Exercise objective:
Look through the entries below and return all lines including the word "None".

Given data:
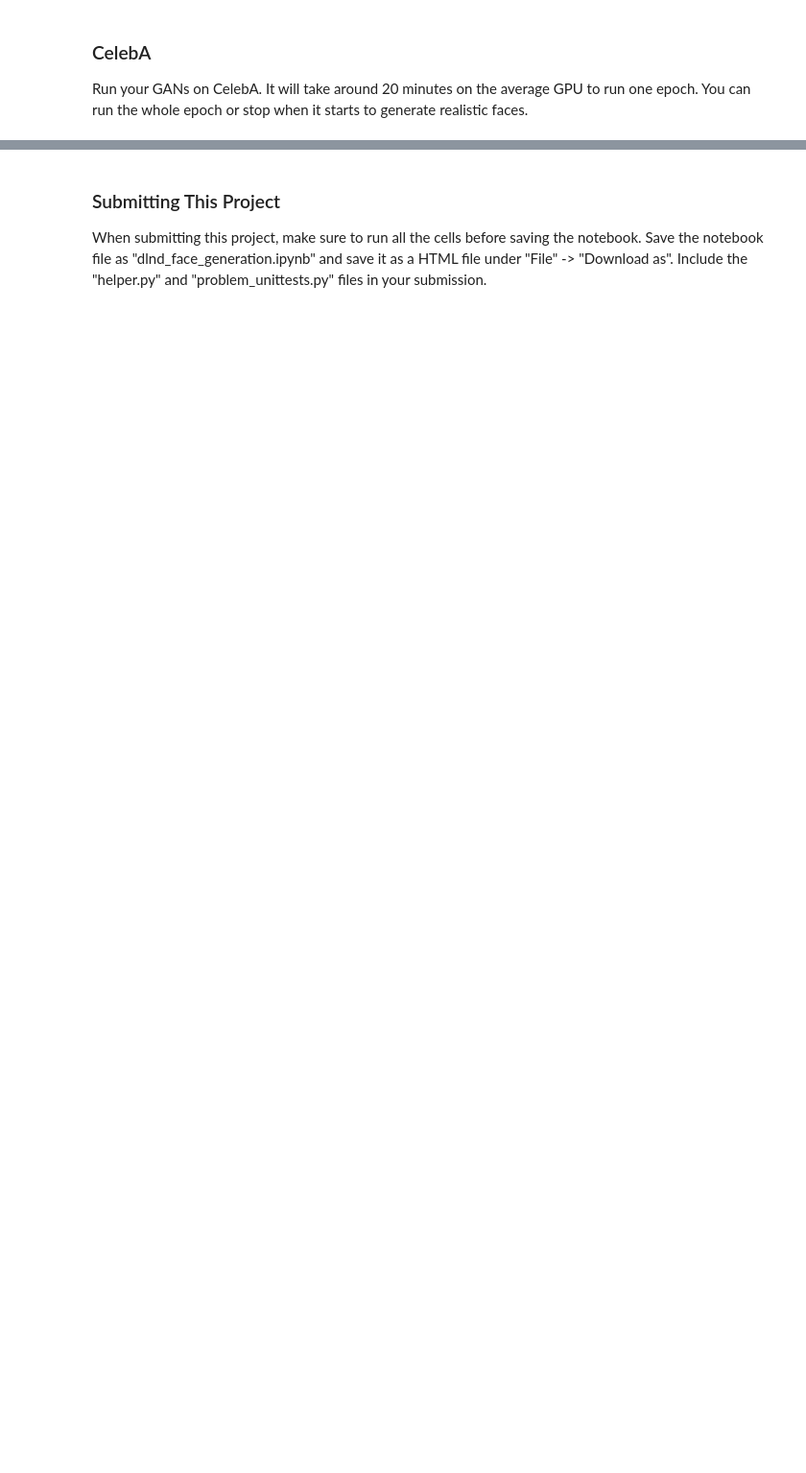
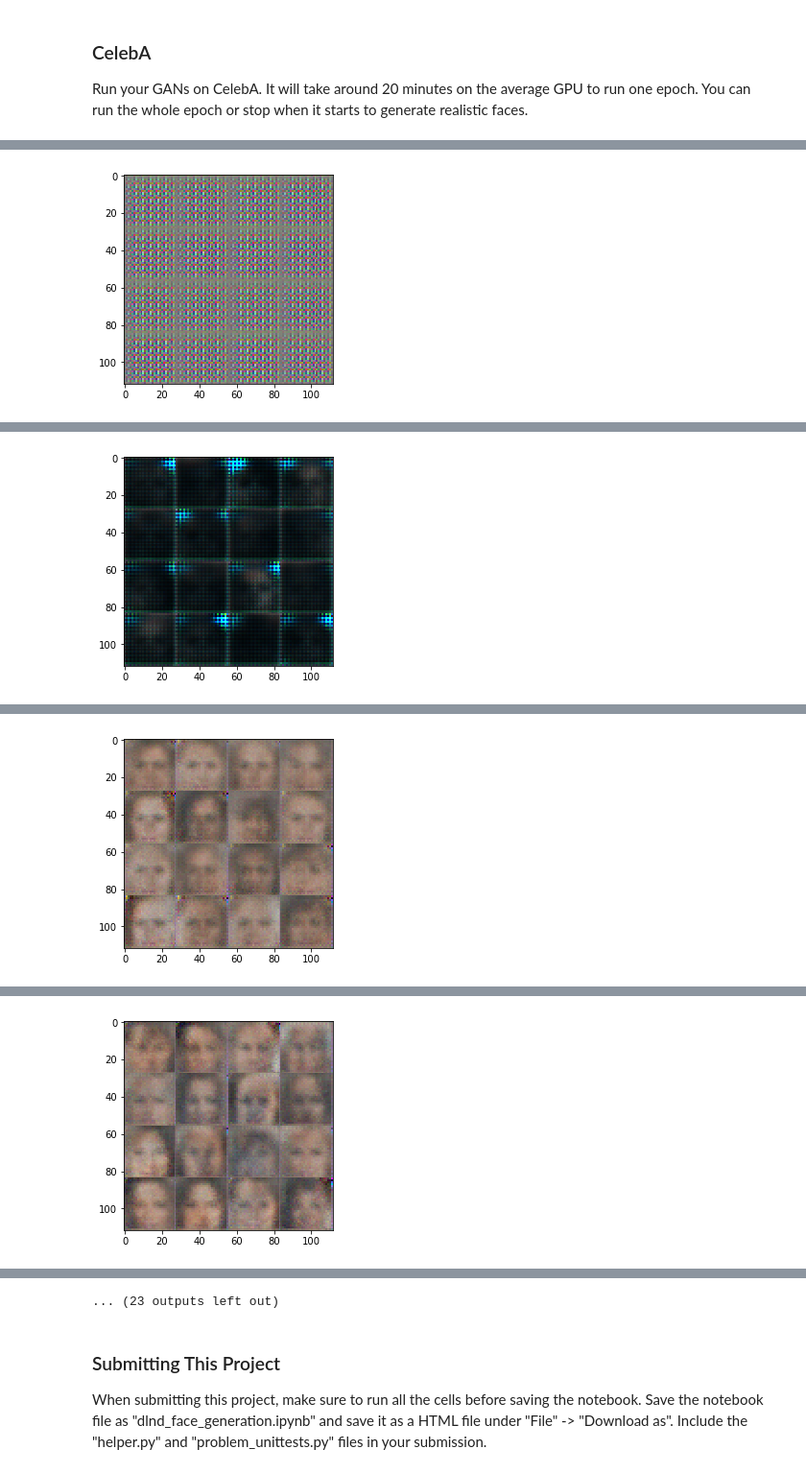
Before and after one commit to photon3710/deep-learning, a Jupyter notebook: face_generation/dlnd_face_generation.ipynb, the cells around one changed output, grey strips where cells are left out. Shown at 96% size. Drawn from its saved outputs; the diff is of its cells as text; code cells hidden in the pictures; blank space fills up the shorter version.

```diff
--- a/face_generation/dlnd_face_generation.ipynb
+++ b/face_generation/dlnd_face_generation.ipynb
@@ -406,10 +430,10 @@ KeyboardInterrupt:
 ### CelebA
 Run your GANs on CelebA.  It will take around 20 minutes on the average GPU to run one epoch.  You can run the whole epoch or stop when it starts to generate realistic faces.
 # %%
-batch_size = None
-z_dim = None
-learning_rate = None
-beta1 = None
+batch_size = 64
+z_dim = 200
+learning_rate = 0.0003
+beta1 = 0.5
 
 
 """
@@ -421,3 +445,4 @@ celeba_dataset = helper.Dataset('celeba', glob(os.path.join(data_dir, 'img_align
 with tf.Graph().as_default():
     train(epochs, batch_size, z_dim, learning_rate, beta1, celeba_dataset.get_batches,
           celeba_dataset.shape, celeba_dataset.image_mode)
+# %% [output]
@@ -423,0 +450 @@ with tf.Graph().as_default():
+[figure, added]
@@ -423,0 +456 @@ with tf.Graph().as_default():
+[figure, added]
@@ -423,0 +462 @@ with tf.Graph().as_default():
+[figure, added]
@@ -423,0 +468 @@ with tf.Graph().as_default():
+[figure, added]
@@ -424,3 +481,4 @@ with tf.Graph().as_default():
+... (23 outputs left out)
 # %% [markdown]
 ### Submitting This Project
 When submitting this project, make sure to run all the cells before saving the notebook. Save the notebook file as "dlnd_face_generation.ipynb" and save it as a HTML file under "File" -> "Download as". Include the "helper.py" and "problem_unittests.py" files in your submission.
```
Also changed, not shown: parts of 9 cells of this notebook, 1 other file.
---
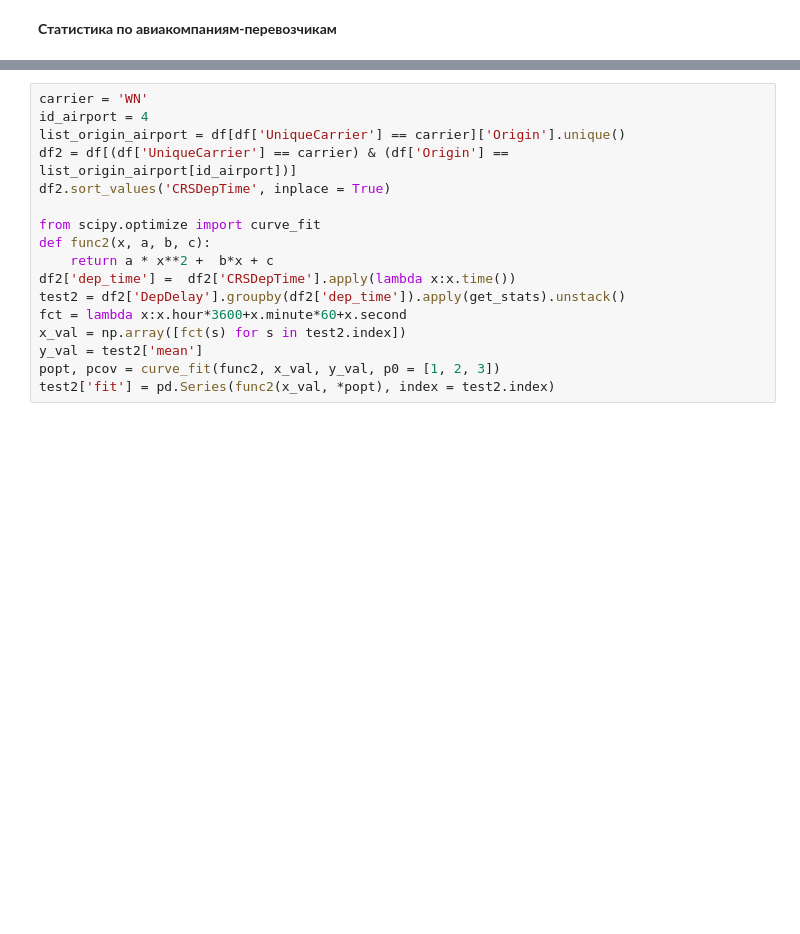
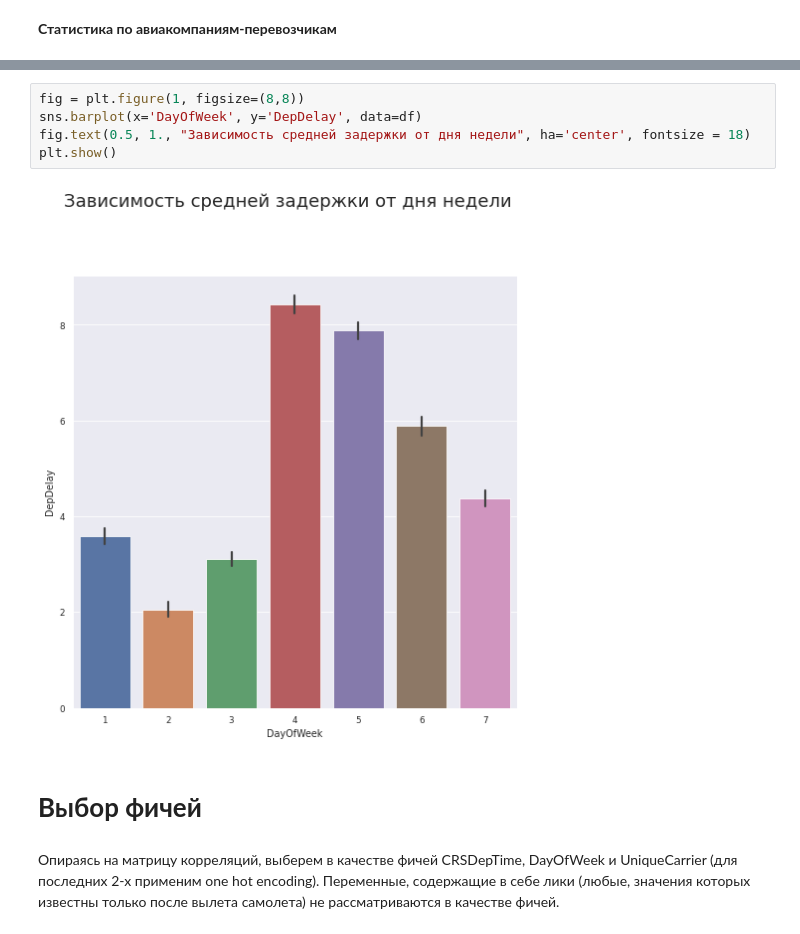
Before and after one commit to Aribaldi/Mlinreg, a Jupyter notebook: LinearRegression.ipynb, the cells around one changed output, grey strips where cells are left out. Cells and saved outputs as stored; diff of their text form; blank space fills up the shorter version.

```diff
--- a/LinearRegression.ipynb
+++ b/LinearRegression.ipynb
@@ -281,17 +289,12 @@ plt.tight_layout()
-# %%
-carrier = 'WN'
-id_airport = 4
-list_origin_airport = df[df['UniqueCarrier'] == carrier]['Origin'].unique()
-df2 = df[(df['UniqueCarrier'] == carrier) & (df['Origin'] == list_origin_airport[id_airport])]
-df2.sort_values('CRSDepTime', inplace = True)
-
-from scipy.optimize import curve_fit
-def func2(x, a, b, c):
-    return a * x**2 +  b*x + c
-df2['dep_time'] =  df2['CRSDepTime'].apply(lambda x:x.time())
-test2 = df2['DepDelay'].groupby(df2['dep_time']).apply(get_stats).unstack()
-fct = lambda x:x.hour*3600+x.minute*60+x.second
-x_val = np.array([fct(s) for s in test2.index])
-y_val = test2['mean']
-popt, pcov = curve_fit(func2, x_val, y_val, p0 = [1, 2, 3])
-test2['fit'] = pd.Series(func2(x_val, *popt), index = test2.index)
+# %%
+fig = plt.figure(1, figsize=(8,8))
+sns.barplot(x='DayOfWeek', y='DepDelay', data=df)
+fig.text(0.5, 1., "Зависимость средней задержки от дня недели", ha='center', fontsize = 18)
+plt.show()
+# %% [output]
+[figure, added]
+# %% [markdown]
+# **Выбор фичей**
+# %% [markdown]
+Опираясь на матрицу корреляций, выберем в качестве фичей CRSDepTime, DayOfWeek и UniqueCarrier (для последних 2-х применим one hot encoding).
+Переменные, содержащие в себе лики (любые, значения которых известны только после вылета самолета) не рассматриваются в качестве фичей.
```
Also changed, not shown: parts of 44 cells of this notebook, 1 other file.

Solution:
-batch_size = None
-z_dim = None
-learning_rate = None
-beta1 = None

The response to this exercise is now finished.